[Stored dataset items]
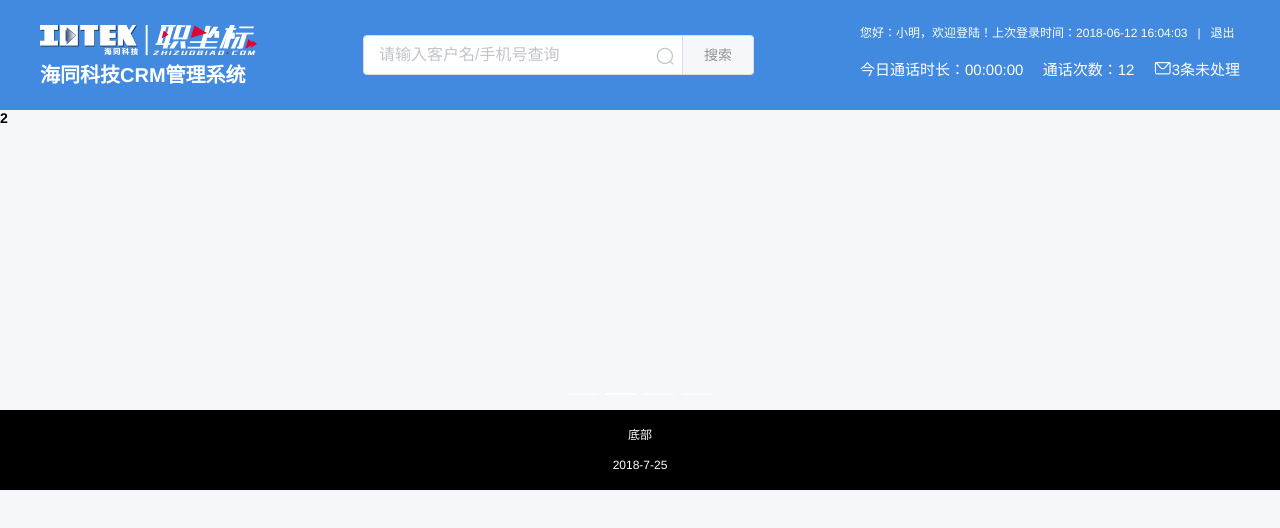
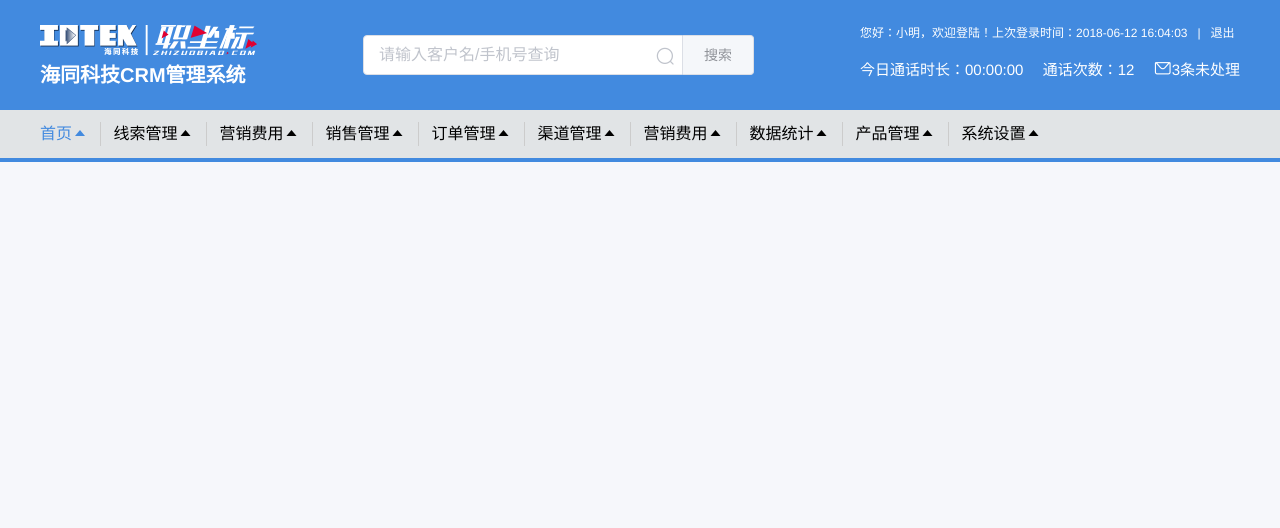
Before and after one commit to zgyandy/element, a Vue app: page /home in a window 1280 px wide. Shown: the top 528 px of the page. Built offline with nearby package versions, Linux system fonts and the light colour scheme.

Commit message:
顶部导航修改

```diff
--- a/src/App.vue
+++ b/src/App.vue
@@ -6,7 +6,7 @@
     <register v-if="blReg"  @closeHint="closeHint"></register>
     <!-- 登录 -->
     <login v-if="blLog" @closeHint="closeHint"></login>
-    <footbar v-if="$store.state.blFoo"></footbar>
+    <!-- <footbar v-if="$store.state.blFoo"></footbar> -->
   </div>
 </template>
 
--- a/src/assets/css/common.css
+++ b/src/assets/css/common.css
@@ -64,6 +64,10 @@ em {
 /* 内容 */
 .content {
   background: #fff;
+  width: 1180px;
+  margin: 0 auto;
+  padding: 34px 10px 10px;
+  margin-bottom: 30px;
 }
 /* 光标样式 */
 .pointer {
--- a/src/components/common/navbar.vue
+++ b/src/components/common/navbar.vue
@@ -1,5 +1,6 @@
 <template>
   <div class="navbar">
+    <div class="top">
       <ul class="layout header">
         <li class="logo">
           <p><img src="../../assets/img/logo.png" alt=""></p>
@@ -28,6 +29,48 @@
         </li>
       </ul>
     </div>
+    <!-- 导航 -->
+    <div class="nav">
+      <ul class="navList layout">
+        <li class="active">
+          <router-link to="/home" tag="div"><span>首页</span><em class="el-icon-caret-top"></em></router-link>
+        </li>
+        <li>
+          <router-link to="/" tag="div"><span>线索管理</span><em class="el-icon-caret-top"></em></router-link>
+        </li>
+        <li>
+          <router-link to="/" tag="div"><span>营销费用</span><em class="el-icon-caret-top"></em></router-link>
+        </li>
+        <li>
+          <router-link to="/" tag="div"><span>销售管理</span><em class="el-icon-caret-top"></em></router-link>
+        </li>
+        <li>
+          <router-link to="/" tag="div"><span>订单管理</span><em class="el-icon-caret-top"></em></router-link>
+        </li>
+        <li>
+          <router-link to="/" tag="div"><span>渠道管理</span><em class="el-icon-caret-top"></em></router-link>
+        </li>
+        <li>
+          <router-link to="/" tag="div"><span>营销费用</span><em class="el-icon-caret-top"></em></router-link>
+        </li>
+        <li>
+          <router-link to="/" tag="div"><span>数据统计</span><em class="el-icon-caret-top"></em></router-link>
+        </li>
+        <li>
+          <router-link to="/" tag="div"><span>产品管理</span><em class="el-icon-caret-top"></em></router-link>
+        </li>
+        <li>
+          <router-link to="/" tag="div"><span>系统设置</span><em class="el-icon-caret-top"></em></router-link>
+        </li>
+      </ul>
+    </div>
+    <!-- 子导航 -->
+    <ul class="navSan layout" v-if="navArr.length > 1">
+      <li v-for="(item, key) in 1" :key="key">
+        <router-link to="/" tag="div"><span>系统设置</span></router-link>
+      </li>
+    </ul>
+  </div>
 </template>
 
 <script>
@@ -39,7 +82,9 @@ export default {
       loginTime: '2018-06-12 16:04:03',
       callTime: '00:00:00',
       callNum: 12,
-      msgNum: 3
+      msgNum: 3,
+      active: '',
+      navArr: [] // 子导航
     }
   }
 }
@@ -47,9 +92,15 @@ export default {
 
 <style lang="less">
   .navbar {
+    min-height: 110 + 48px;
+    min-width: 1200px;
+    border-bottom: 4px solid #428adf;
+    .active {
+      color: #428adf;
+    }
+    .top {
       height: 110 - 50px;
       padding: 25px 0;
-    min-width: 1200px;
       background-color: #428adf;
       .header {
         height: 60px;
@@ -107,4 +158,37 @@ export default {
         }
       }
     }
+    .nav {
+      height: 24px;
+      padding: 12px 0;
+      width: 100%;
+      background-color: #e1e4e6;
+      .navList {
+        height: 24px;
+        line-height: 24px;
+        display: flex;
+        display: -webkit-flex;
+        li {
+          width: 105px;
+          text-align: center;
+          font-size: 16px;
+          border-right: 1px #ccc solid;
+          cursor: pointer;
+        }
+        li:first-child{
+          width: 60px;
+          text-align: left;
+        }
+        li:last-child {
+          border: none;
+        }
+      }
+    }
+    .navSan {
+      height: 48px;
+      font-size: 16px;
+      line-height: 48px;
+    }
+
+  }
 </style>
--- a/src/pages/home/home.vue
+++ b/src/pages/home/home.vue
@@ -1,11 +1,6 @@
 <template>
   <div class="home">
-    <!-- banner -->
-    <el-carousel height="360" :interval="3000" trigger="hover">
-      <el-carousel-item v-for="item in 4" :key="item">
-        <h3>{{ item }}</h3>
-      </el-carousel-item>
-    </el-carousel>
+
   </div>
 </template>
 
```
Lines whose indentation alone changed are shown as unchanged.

* * *

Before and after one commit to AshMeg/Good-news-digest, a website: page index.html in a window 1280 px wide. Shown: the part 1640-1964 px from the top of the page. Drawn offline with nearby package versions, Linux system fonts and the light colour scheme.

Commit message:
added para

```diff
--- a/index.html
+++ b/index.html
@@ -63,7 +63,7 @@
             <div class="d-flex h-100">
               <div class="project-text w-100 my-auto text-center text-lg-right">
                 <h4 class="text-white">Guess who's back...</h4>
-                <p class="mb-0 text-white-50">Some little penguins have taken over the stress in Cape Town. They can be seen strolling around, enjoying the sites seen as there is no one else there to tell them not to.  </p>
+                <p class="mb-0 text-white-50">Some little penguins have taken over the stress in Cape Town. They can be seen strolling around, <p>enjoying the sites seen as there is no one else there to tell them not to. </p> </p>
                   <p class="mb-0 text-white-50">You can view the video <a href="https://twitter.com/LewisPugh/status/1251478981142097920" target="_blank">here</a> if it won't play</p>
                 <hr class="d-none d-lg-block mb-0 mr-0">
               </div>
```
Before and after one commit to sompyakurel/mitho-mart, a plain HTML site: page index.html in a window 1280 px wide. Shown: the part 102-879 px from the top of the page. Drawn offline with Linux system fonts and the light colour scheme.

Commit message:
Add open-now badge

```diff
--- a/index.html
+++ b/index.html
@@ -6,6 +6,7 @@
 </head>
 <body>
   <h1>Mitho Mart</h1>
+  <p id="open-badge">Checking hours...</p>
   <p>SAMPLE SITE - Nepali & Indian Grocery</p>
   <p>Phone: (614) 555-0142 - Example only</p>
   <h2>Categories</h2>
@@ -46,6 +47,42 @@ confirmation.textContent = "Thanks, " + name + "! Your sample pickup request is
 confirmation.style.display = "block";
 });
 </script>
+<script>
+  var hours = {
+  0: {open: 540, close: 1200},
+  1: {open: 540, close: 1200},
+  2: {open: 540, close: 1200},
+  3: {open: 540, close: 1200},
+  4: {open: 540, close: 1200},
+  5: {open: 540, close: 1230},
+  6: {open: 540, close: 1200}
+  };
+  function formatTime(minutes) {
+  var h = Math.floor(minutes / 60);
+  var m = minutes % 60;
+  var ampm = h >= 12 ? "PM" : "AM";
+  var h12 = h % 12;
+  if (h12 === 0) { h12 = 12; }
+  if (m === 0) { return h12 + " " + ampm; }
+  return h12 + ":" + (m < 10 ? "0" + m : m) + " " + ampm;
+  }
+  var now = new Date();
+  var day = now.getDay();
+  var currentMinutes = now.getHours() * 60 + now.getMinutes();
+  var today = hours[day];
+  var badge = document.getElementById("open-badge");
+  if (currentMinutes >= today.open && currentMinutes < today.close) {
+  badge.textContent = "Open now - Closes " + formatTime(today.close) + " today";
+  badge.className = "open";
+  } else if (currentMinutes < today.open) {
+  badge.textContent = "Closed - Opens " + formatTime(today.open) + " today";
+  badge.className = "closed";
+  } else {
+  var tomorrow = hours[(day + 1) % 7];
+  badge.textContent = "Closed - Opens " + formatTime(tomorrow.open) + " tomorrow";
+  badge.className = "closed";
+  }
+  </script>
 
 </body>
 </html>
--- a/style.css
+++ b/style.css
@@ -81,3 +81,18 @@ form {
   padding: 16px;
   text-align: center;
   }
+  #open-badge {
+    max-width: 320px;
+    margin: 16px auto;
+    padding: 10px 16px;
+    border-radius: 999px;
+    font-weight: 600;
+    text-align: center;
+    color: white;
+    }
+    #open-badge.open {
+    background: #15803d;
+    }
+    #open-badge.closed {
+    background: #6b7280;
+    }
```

--

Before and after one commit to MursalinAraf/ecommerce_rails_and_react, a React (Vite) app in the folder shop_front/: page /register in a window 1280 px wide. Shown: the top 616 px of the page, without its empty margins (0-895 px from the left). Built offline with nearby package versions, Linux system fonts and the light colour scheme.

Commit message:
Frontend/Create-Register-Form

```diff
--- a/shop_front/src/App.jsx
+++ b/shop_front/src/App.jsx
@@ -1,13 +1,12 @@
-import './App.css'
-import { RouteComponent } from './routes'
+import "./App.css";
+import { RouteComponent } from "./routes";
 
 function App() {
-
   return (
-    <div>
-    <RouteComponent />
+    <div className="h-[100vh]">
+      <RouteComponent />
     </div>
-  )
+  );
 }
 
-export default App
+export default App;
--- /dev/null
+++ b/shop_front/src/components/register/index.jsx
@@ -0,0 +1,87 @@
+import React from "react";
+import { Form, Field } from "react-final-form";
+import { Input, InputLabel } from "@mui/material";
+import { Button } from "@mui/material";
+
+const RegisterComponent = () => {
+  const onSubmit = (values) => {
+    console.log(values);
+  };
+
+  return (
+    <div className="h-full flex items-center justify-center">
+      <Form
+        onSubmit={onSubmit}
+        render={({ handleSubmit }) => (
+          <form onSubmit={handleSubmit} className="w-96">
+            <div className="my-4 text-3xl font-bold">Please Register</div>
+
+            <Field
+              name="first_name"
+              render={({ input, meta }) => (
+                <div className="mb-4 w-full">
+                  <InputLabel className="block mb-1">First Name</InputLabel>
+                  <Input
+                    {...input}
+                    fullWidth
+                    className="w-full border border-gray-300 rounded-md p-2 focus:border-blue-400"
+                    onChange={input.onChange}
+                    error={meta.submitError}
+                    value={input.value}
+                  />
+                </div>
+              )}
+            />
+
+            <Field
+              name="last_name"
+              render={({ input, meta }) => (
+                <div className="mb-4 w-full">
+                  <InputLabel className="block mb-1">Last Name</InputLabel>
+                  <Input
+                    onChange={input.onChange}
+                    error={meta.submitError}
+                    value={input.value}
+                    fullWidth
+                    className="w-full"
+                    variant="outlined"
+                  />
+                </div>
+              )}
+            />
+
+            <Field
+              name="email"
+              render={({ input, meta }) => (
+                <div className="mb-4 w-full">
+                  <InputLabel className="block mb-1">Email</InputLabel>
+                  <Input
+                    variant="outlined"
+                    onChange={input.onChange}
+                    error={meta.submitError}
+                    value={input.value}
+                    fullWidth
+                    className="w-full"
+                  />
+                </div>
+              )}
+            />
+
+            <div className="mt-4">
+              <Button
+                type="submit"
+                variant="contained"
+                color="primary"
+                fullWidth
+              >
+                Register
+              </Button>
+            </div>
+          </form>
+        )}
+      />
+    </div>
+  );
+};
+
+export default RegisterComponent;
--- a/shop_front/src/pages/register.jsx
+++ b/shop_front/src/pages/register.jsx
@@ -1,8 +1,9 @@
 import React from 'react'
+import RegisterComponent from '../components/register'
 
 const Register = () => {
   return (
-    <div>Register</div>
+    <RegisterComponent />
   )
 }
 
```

### WHAT YOU ARE ASKED TO DO:
Show the lines where the word "default" appears in the entries.

### SOLVED PROBLEM:
@@ -39,7 +82,9 @@ export default {
@@ -47,9 +92,15 @@ export default {
@@ -107,4 +158,37 @@ export default {
-export default App
+export default App;
+export default RegisterComponent;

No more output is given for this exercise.